It may have been a few decades since you’ve had to cram for an exam, but we all frequently need to commit information to memory in our daily lives.
While some people seem to be able to remember vast amounts of information with very little effort, others struggle to put names to the faces that they recognise. Why is this the case? The explanation lies in your ability to subsequently access stored information.
Sure, cramming might have its merits in the short-term, but if you want to memorise information and be able to remember it down the track – not just the next day – there are far better strategies. Interestingly enough, and despite popular belief, the issue isn’t our brain’s ability to store detail; it’s actually our ability to recall that information.
The first step, and perhaps the most crucial, is to pay attention. It seems blatantly obvious so it probably sounds ridiculous to even mention it, but most of the time when we’ve forgotten something it’s because we weren’t paying enough attention to the information. How many times have you been introduced to someone, only to forget his or her name a few minutes later?
Two good tactics for remembering names is to use them repeatedly when you initially meet a person and to make a mental connection between the name and something else – for instance, perhaps they have the same name as your aunt or a good friend from high school.

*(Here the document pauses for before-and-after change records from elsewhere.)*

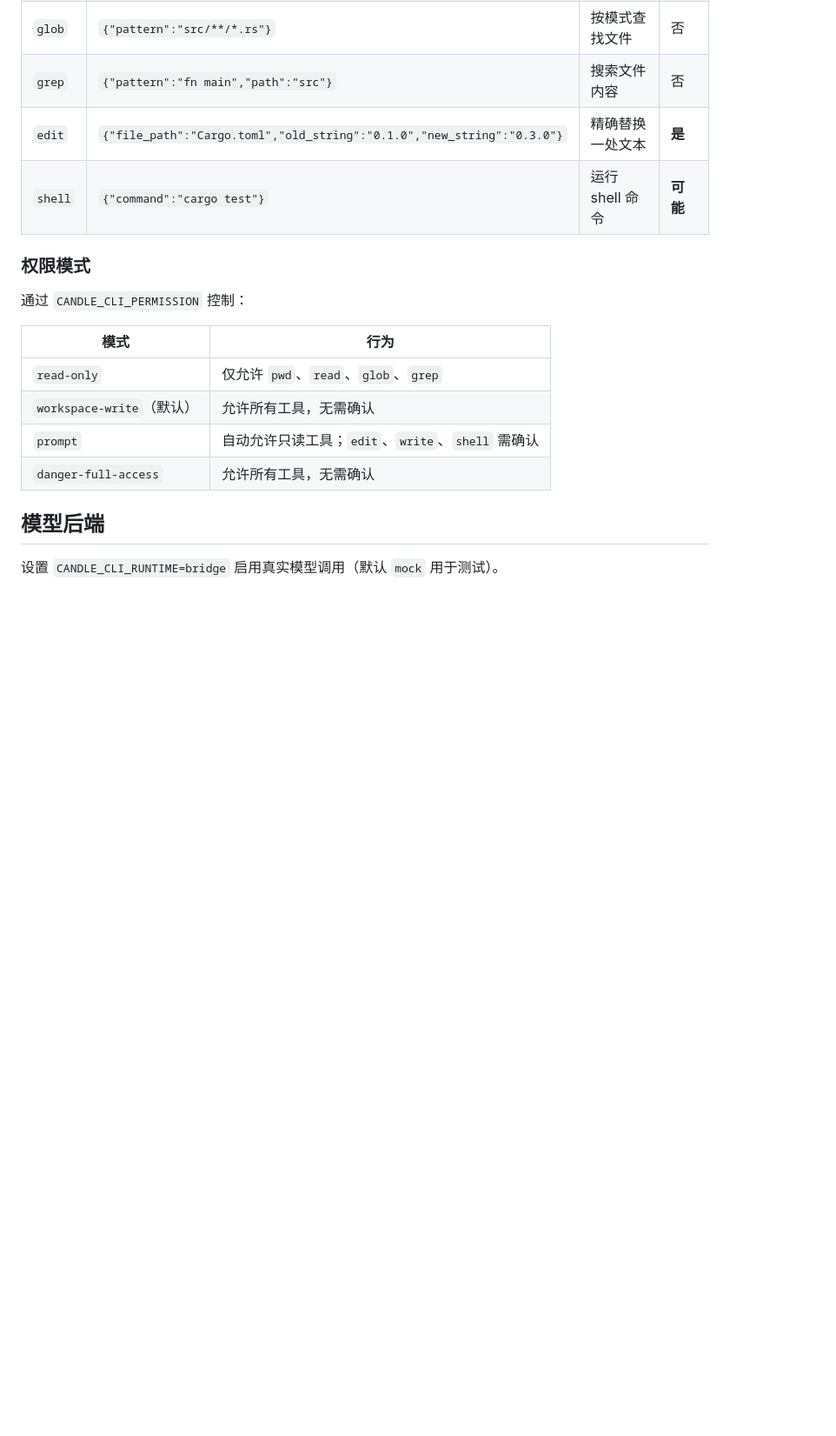
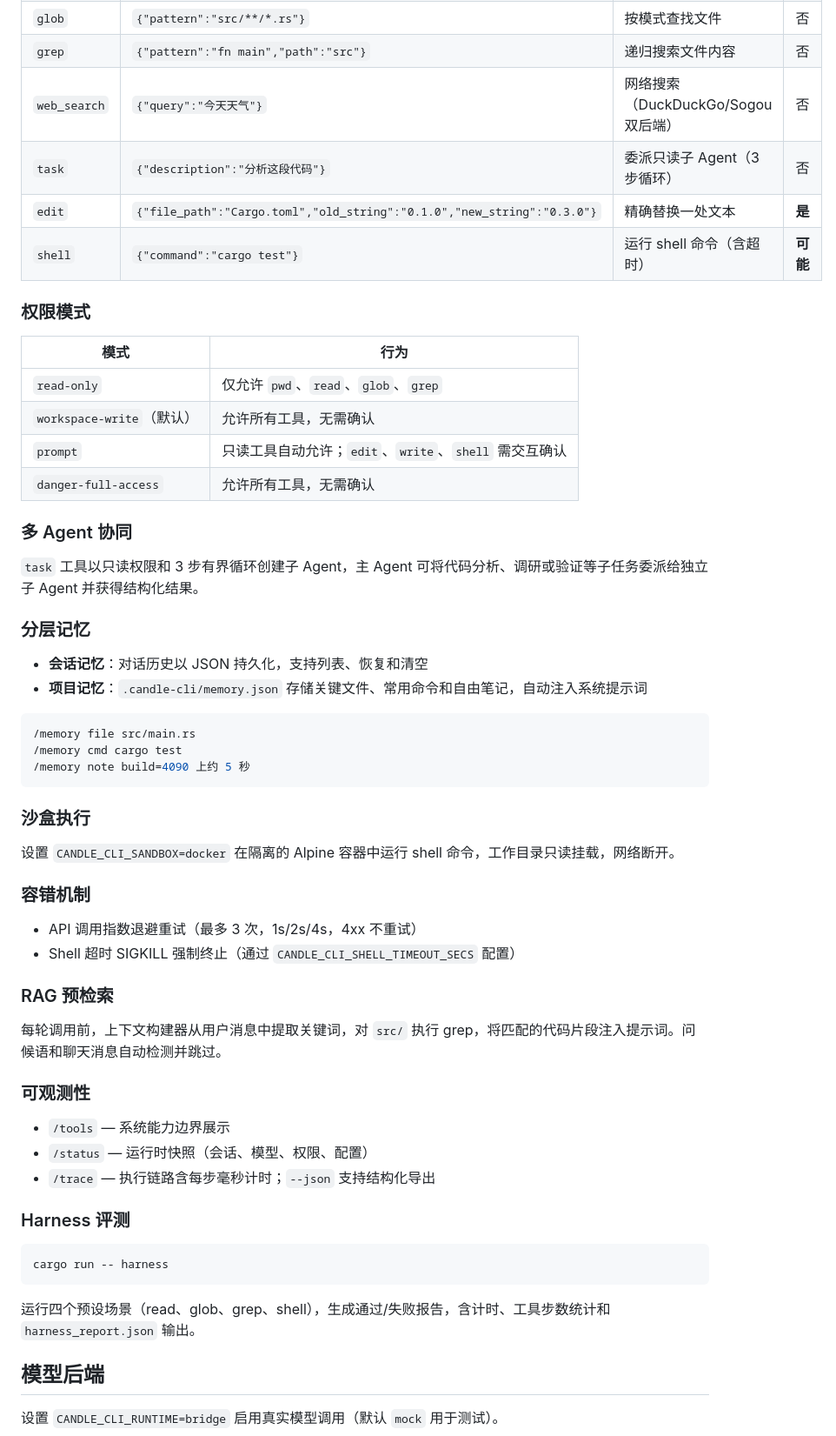
Before and after one commit to DuangZ-GR/candle-cli, a Markdown page: README_CN.md, the part around one of its changes. Shown at 87% size. Rendered like a GitHub page; blank space fills up the shorter version.

````diff
--- a/README_CN.md
+++ b/README_CN.md
@@ -97,18 +101,60 @@ Rust 解析该块，执行工具，将会结果记录到会话中，然后再次
 | `glob` | `{"pattern":"src/**/*.rs"}` | 按模式查找文件 | 否 |
-| `grep` | `{"pattern":"fn main","path":"src"}` | 搜索文件内容 | 否 |
+| `grep` | `{"pattern":"fn main","path":"src"}` | 递归搜索文件内容 | 否 |
+| `web_search` | `{"query":"今天天气"}` | 网络搜索（DuckDuckGo/Sogou 双后端） | 否 |
+| `task` | `{"description":"分析这段代码"}` | 委派只读子 Agent（3 步循环） | 否 |
 | `edit` | `{"file_path":"Cargo.toml","old_string":"0.1.0","new_string":"0.3.0"}` | 精确替换一处文本 | **是** |
-| `shell` | `{"command":"cargo test"}` | 运行 shell 命令 | **可能** |
+| `shell` | `{"command":"cargo test"}` | 运行 shell 命令（含超时） | **可能** |
 
 ### 权限模式
-
-通过 `CANDLE_CLI_PERMISSION` 控制：
 
 | 模式 | 行为 |
 |------|------|
 | `read-only` | 仅允许 `pwd`、`read`、`glob`、`grep` |
 | `workspace-write`（默认） | 允许所有工具，无需确认 |
-| `prompt` | 自动允许只读工具；`edit`、`write`、`shell` 需确认 |
+| `prompt` | 只读工具自动允许；`edit`、`write`、`shell` 需交互确认 |
 | `danger-full-access` | 允许所有工具，无需确认 |
+
+### 多 Agent 协同
+
+`task` 工具以只读权限和 3 步有界循环创建子 Agent，主 Agent 可将代码分析、调研或验证等子任务委派给独立子 Agent 并获得结构化结果。
+
+### 分层记忆
+
+- **会话记忆**：对话历史以 JSON 持久化，支持列表、恢复和清空
+- **项目记忆**：`.candle-cli/memory.json` 存储关键文件、常用命令和自由笔记，自动注入系统提示词
+
+```bash
+/memory file src/main.rs
+/memory cmd cargo test
+/memory note build=4090 上约 5 秒
+```
+
+### 沙盒执行
+
+设置 `CANDLE_CLI_SANDBOX=docker` 在隔离的 Alpine 容器中运行 shell 命令，工作目录只读挂载，网络断开。
+
+### 容错机制
+
+- API 调用指数退避重试（最多 3 次，1s/2s/4s，4xx 不重试）
+- Shell 超时 SIGKILL 强制终止（通过 `CANDLE_CLI_SHELL_TIMEOUT_SECS` 配置）
+
+### RAG 预检索
+
+每轮调用前，上下文构建器从用户消息中提取关键词，对 `src/` 执行 grep，将匹配的代码片段注入提示词。问候语和聊天消息自动检测并跳过。
+
+### 可观测性
+
+- `/tools` — 系统能力边界展示
+- `/status` — 运行时快照（会话、模型、权限、配置）
+- `/trace` — 执行链路含每步毫秒计时；`--json` 支持结构化导出
+
+### Harness 评测
+
+```bash
+cargo run -- harness
+```
+
+运行四个预设场景（read、glob、grep、shell），生成通过/失败报告，含计时、工具步数统计和 `harness_report.json` 输出。
 
 ## 模型后端
 
````
Also changed, not shown: other parts of README_CN.md (+35 -41 lines), README.md (+81 -45 lines).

Rhymes and mnemonic devices also work really well for qualitative information. Mnemonics are especially useful for retaining information in a certain order – for example, ‘my very excellent man show us nine planets’ for the order of the solar system.
Remembering numbers requires a slightly different approach. What works best here is to ‘chunk’ the numbers in groups so instead of trying to memorise 10 digits, you’re memorising three groups of digits. A good example of this is a mobile number – rather than 0-4-0-1-2-3-4-5-6-7, think of it as 0401-234-567.

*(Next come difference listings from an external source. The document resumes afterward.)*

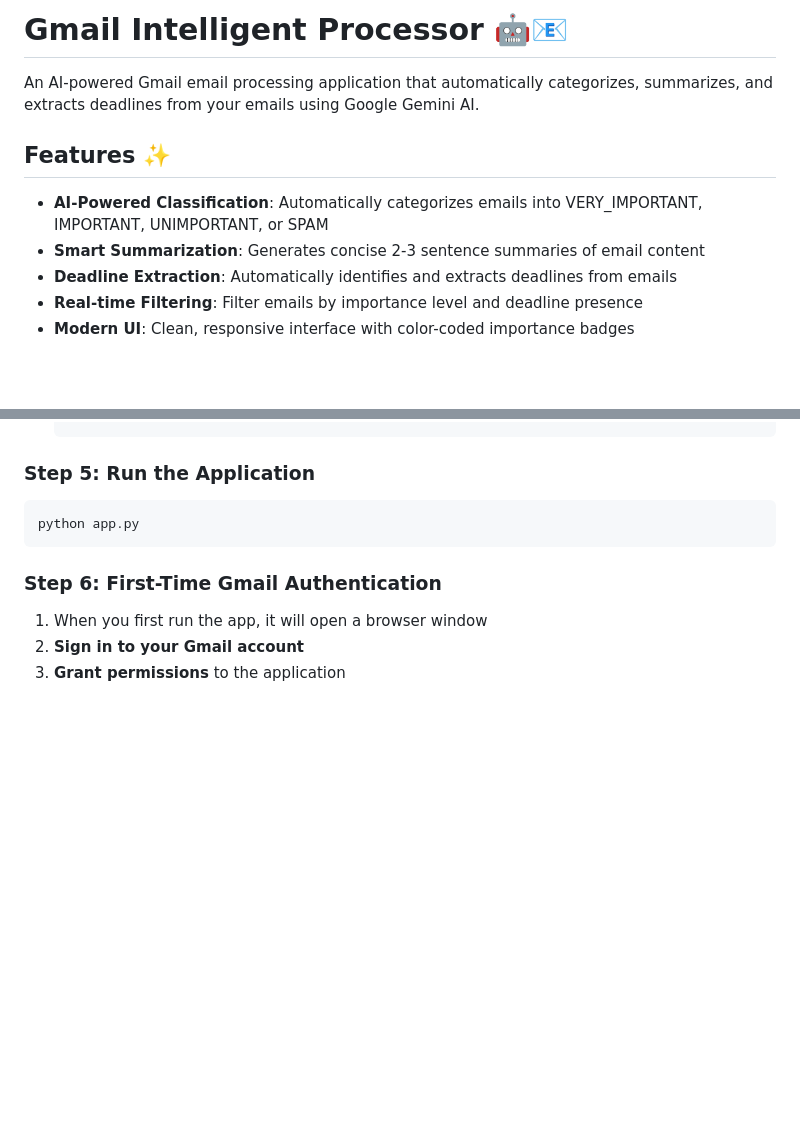
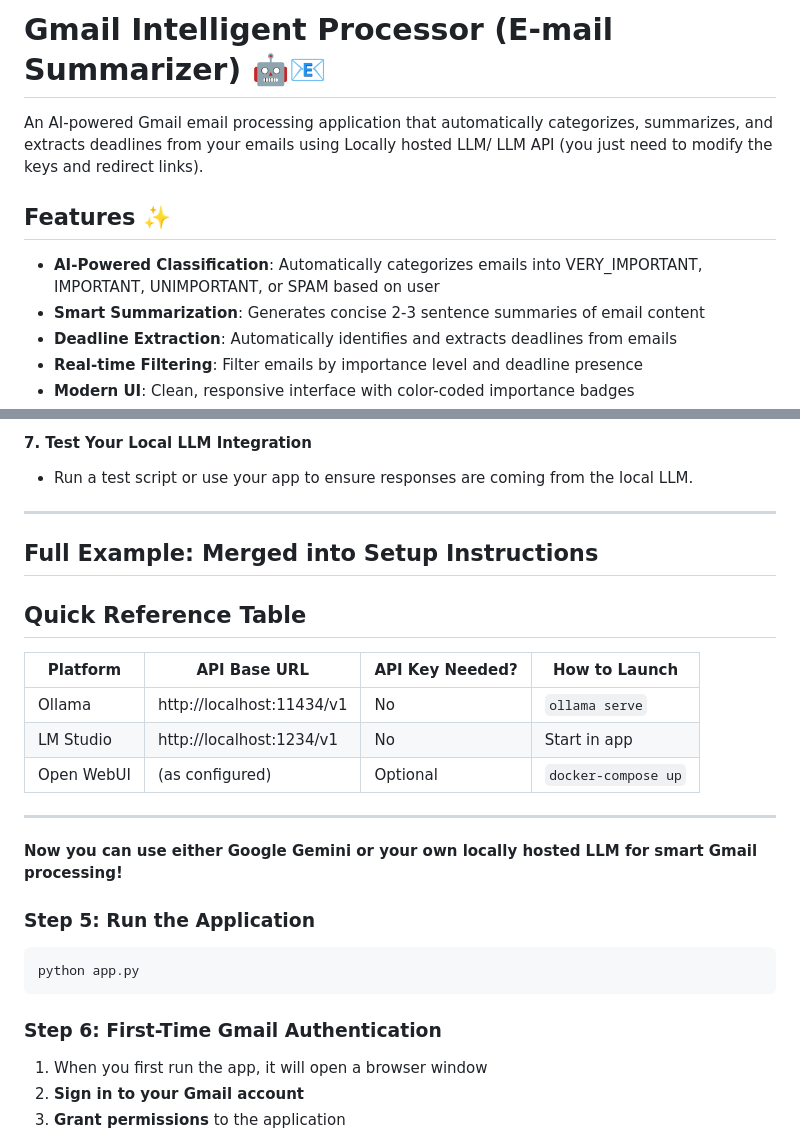
Before and after one commit to RATISH2004/Email-Summarizer, a Markdown page: README.md, 2 parts joined by grey strips. Rendered like a GitHub page; blank space fills up the shorter version.

```diff
--- a/README.md
+++ b/README.md
@@ -1,10 +1,10 @@
-# Gmail Intelligent Processor 🤖📧
+# Gmail Intelligent Processor (E-mail Summarizer) 🤖📧
 
-An AI-powered Gmail email processing application that automatically categorizes, summarizes, and extracts deadlines from your emails using Google Gemini AI.
+An AI-powered Gmail email processing application that automatically categorizes, summarizes, and extracts deadlines from your emails using Locally hosted LLM/ LLM API (you just need to modify the keys and redirect links).
 
 ## Features ✨
 
-- **AI-Powered Classification**: Automatically categorizes emails into VERY_IMPORTANT, IMPORTANT, UNIMPORTANT, or SPAM
+- **AI-Powered Classification**: Automatically categorizes emails into VERY_IMPORTANT, IMPORTANT, UNIMPORTANT, or SPAM based on user
 - **Smart Summarization**: Generates concise 2-3 sentence summaries of email content
 - **Deadline Extraction**: Automatically identifies and extracts deadlines from emails
 - **Real-time Filtering**: Filter emails by importance level and deadline presence
@@ -66,3 +143,22 @@ pip install -r requirements.txt
+#### 7. **Test Your Local LLM Integration**
+
+- Run a test script or use your app to ensure responses are coming from the local LLM.
+
+---
+
+## Full Example: Merged into Setup Instructions
+
+## Quick Reference Table
+
+| Platform   | API Base URL                  | API Key Needed? | How to Launch         |
+|------------|-------------------------------|-----------------|----------------------|
+| Ollama     | http://localhost:11434/v1     | No              | `ollama serve`       |
+| LM Studio  | http://localhost:1234/v1      | No              | Start in app         |
+| Open WebUI | (as configured)               | Optional        | `docker-compose up`  |
+
+---
+
+**Now you can use either Google Gemini or your own locally hosted LLM for smart Gmail processing!**
 
 ### Step 5: Run the Application
 
```
Also changed, not shown: other parts of README.md (+77 -0 lines).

Noticing patterns is also helpful with numbers, whether it’s a date, phone number or amount of money.
Some more general tactics that help to commit information to memory and recall it are repetition – writing it down or saying it out loud several times, visual associations – imagining a related picture or image of the information, and making links between the new information and previous knowledge that you have.

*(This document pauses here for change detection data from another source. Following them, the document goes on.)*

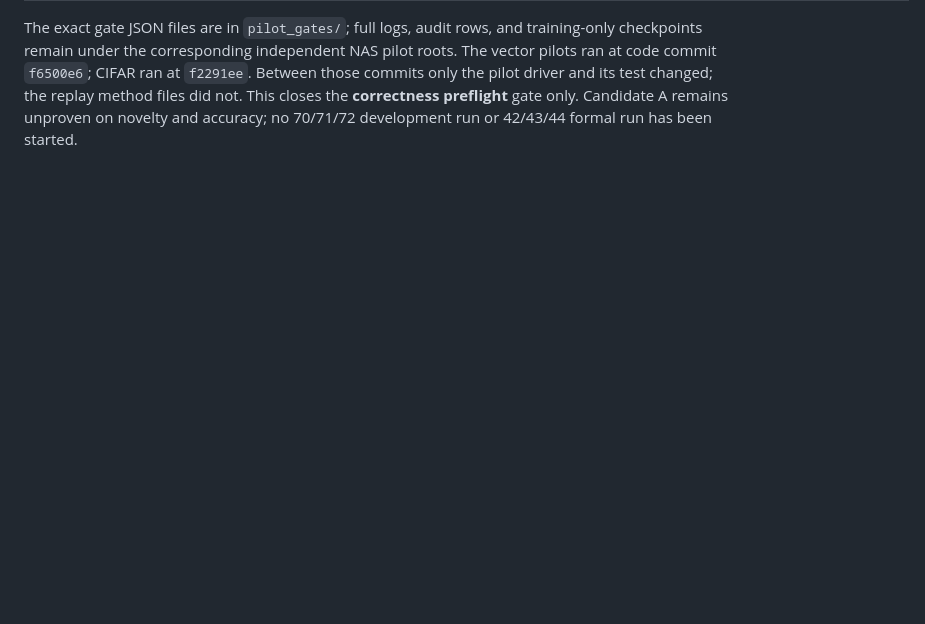
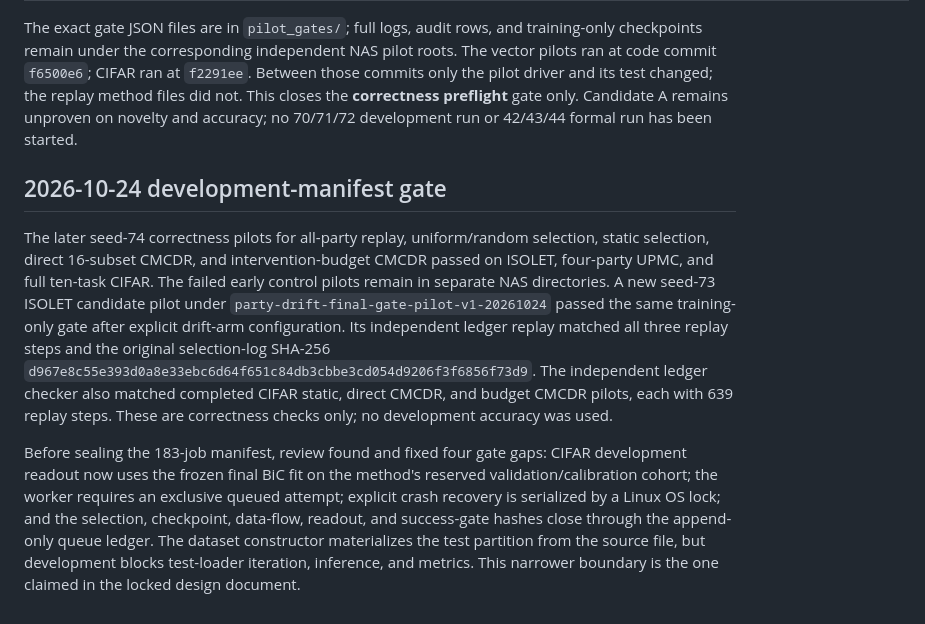
Before and after one commit to pallsY/VF-CL, a Markdown page: protocol_artifacts/README.md, the part around the change. Drawn GitHub-style; blank space fills up the shorter version.

Commit message:
Document development test boundary and audit pilots

```diff
--- a/protocol_artifacts/README.md
+++ b/protocol_artifacts/README.md
@@ -157,3 +157,27 @@ Between those commits only the pilot driver and its test changed; the replay
 method files did not. This closes the **correctness preflight** gate only.
 Candidate A remains unproven on novelty and accuracy; no 70/71/72 development
 run or 42/43/44 formal run has been started.
+
+## 2026-10-24 development-manifest gate
+
+The later seed-74 correctness pilots for all-party replay, uniform/random
+selection, static selection, direct 16-subset CMCDR, and intervention-budget
+CMCDR passed on ISOLET, four-party UPMC, and full ten-task CIFAR. The failed
+early control pilots remain in separate NAS directories. A new seed-73 ISOLET
+candidate pilot under `party-drift-final-gate-pilot-v1-20261024` passed the
+same training-only gate after explicit drift-arm configuration. Its independent
+ledger replay matched all three replay steps and the original selection-log
+SHA-256 `d967e8c55e393d0a8e33ebc6d64f651c84db3cbbe3cd054d9206f3f6856f73d9`.
+The independent ledger checker also matched completed CIFAR static, direct
+CMCDR, and budget CMCDR pilots, each with 639 replay steps. These are
+correctness checks only; no development accuracy was used.
+
+Before sealing the 183-job manifest, review found and fixed four gate gaps:
+CIFAR development readout now uses the frozen final BiC fit on the method's
+reserved validation/calibration cohort; the worker requires an exclusive
+queued attempt; explicit crash recovery is serialized by a Linux OS lock; and
+the selection, checkpoint, data-flow, readout, and success-gate hashes close
+through the append-only queue ledger. The dataset constructor materializes
+the test partition from the source file, but development blocks test-loader
+iteration, inference, and metrics. This narrower boundary is the one claimed
+in the locked design document.
```
Also changed, not shown: 1 other file.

Are you better at remembering names or faces? Do you have some tips for improving your memory?